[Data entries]
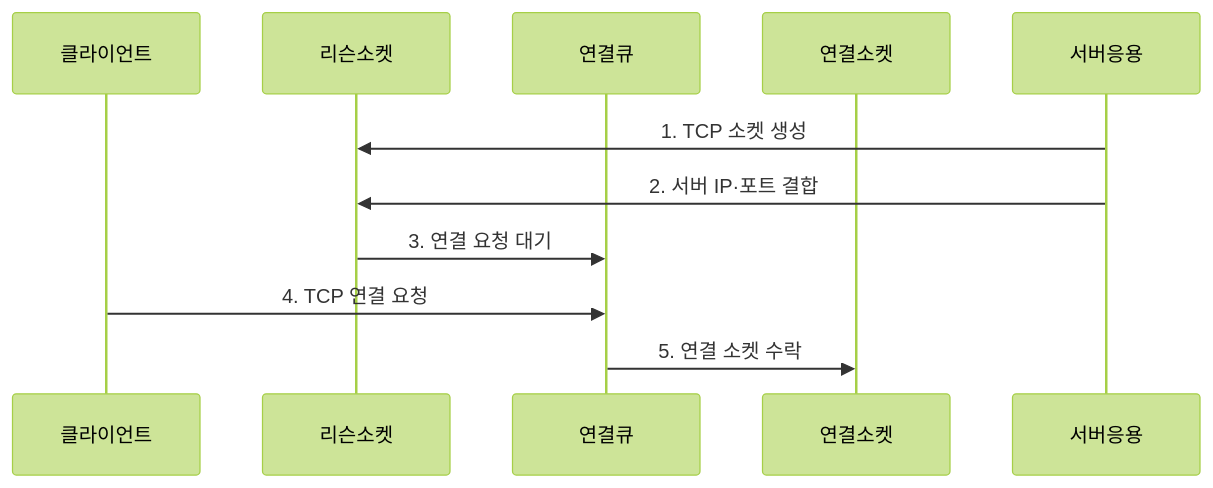
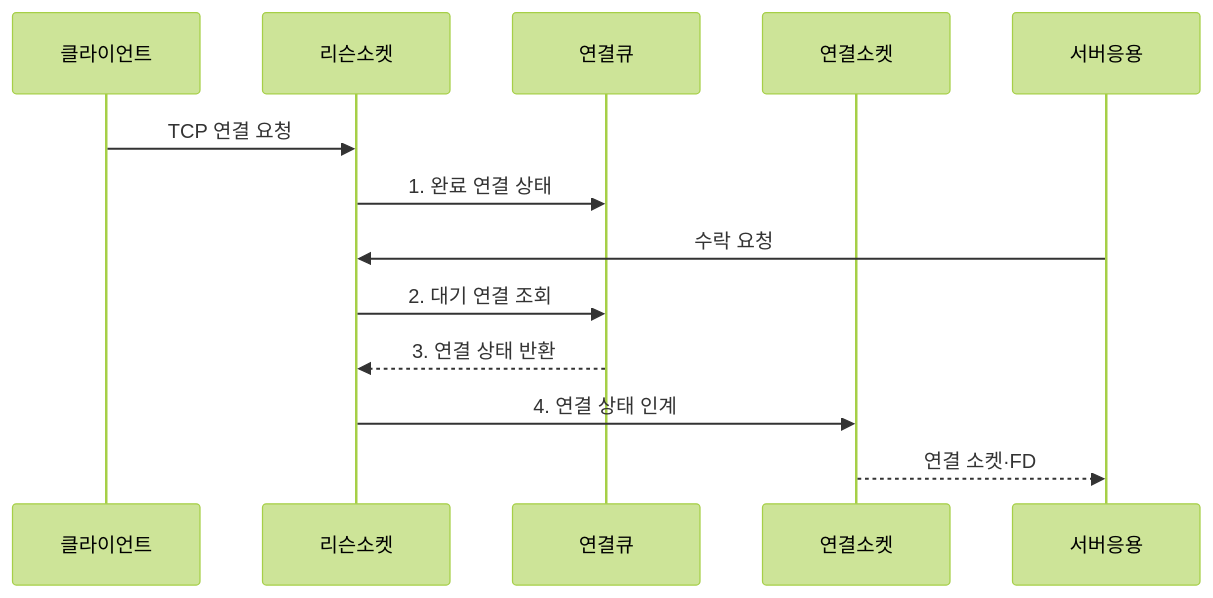
The second of 2 diagrams in src/content/docs/notes/04-network/029_port_socket_communication.md (agnusdei1207/knowledge-base), drawn with Mermaid (forest theme) before and after one commit. The commit also changed other lines of this file and 20 other files, not shown here.

````diff
--- a/src/content/docs/notes/04-network/029_port_socket_communication.md
+++ b/src/content/docs/notes/04-network/029_port_socket_communication.md
@@ -86,13 +87,15 @@
 ```mermaid
 sequenceDiagram
     participant 클라이언트
     participant 리슨소켓
     participant 연결큐
     participant 연결소켓
     participant 서버응용
-    서버응용->>리슨소켓: 1. TCP 소켓 생성
-    서버응용->>리슨소켓: 2. 서버 IP·포트 결합
-    리슨소켓->>연결큐: 3. 연결 요청 대기
-    클라이언트->>연결큐: 4. TCP 연결 요청
-    연결큐->>연결소켓: 5. 연결 소켓 수락
+    클라이언트->>리슨소켓: TCP 연결 요청
+    리슨소켓->>연결큐: 1. 완료 연결 상태
+    서버응용->>리슨소켓: 수락 요청
+    리슨소켓->>연결큐: 2. 대기 연결 조회
+    연결큐-->>리슨소켓: 3. 연결 상태 반환
+    리슨소켓->>연결소켓: 4. 연결 상태 인계
+    연결소켓-->>서버응용: 연결 소켓·FD
 ```
````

:: ABOUT THIS TASK ::
Give the number of lines in the records where the word "리슨소켓" occurs, and add nothing.

:: ANSWER SECTION ::
10